Man Linux: Main Page and Category List


       ibp  -  show  which  of  the  International  Beacon  Project beacons is


       ibp [arguments]


       IBP shows which of the beacons of the International Beacon  Project  is
       transmitting now.

       The following arguments can be used:

       a band expressed either in MHz (14, 18, 21, 24 or 28) or in meters (20,
       17, 15, 12 or 10); if no band  is  specified,  the  program  starts  in
       multi-band mode.

       a  Maidenhead  locator  (like  JO32KF  or  JO32),  to  be  used for the
       calculation of distance and azimuth (both short and long path) to  each

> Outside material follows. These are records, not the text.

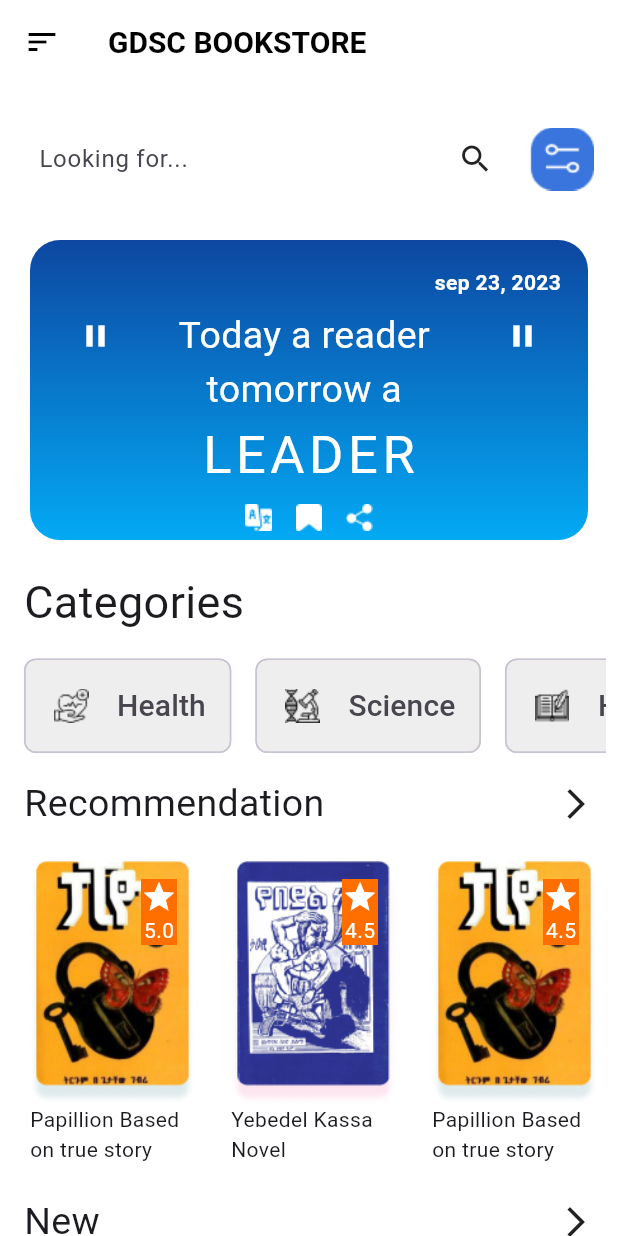
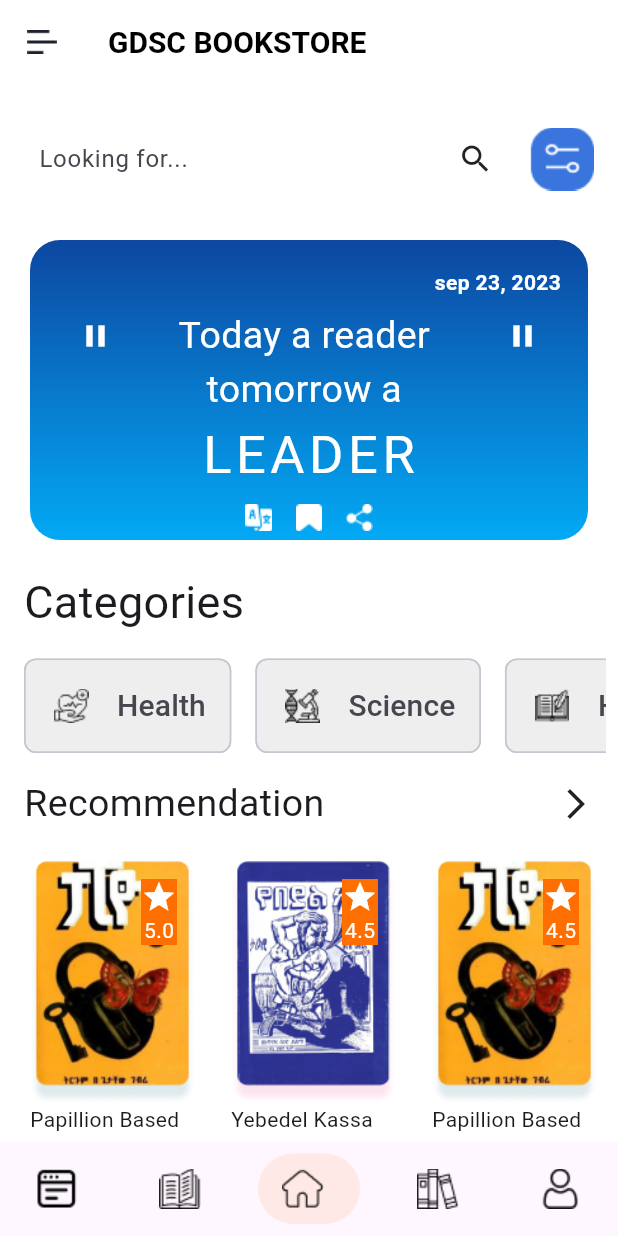
Before and after one commit to Yihun-Alemayehu/gdsc_study_session_g7, a Flutter app: the screen it shows after launch, on a phone screen of 412 x 824 dp. Run offline on Flutter 3.47's test engine with Material 3 defaults, Android fonts, the light colour scheme and no system bars; drawn by our look-alikes of salomon_bottom_bar.

Commit message:
somehow finito

```diff
--- a/gdsc_bookstore/lib/home_page.dart
+++ b/gdsc_bookstore/lib/home_page.dart
@@ -28,10 +28,7 @@ class _HomePageState extends State<HomePage> {
           ),
         ),
         elevation: 0,
-        leading: const Icon(
-          Icons.sort,
-          color: Colors.black,
-        ),
+        leading: Image.asset('assets/menu.png'),
       ),
       body: SingleChildScrollView(
         child: Padding(
--- a/gdsc_bookstore/lib/main.dart
+++ b/gdsc_bookstore/lib/main.dart
@@ -1,9 +1,74 @@
 import 'package:flutter/material.dart';
 import 'package:gdsc_bookstore/home_page.dart';
+import 'package:salomon_bottom_bar/salomon_bottom_bar.dart';
 
 void main() {
   runApp(const MaterialApp(
     debugShowCheckedModeBanner: false,
-    home: HomePage(),
+    home: MainPage(),
   ));
 }
+
+class MainPage extends StatefulWidget {
+  const MainPage({super.key});
+
+  @override
+  State<MainPage> createState() => _MainPageState();
+}
+
+class _MainPageState extends State<MainPage> {
+  var _currentIndex = 2;
+  List pages = [
+    HomePage(),
+    HomePage(),
+    HomePage(),
+    HomePage(),
+    HomePage(),
+  ];
+  @override
+  Widget build(BuildContext context) {
+    return Scaffold(
+      body: pages[_currentIndex],
+      bottomNavigationBar: SalomonBottomBar(
+        currentIndex: _currentIndex,
+        onTap: (i) => setState(() => _currentIndex = i),
+        items: [
+          /// Home
+          SalomonBottomBarItem(
+            icon: Image.asset('assets/web-content.png'),
+            title: Text(""),
+            selectedColor: Colors.amber[900],
+          ),
+
+          /// Likes
+          SalomonBottomBarItem(
+            icon: Image.asset('assets/open-book.png'),
+            title: Text(""),
+            selectedColor: Colors.amber[900],
+          ),
+
+          /// Search
+          SalomonBottomBarItem(
+            icon: Image.asset('assets/home.png'),
+            title: Text(""),
+            selectedColor: Colors.amber[900],
+          ),
+
+          /// Book
+          SalomonBottomBarItem(
+            icon: Image.asset('assets/book.png'),
+            title: Text(""),
+            selectedColor: Colors.amber[900],
+          ),
+
+          /// Profile
+          SalomonBottomBarItem(
+            icon: Image.asset('assets/user.png'),
+            title: Text(""),
+            selectedColor: Colors.amber[900],
+          ),
+        ],
+      ),
+    );
+  }
+}
--- a/gdsc_bookstore/pubspec.yaml
+++ b/gdsc_bookstore/pubspec.yaml
@@ -30,6 +30,7 @@ environment:
 dependencies:
   flutter:
     sdk: flutter
+  salomon_bottom_bar: ^3.3.2
 
   # The following adds the Cupertino Icons font to your application.
   # Use with the CupertinoIcons class for iOS style icons.
```
Also changed, not shown: gdsc_bookstore/assets/book.png (added), gdsc_bookstore/assets/home.png (added), gdsc_bookstore/assets/menu.png (added), gdsc_bookstore/assets/open-book.png (added), gdsc_bookstore/assets/user.png (added), gdsc_bookstore/assets/web-content.png (added), gdsc_bookstore/pubspec.lock.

       -c, --nocolour
              don’t use colour, even on a colour terminal.

       -m, --morse
              display  callsign  of active beacon in morse code (not in multi-
              band mode).

       -x, --nograph
              don’t open the X11 window (showing a world map with  the  beacon
              locations,  and  short  and  long  paths)  even  if  the DISPLAY
              environment variable is set.  This option is only  available  if
              X11 support has been compiled in.

       Note:  since  each  beacon  transmission  lasts  only  10 seconds, your
       computer’s clock should be set reasonably accurately for the results to
       be valid.

       Note: no net connection is required to use ibp.


       The  International  Beacon  Project  is a set of 18 amateur (ham) radio
       transmitters around the world, each of which transmit every  3  minutes
       on  a  set  of  5 short-wave frequencies.  This allows short-wave radio
       users to quickly assess the current worldwide  propagation  conditions.
       Much more information can be found on


       Pieter-Tjerk de  Boer  <>;  via  amateur  packet-radio:

       The X11 display code is heavily based on the ’sunclock’ program by John
       Mackin <>.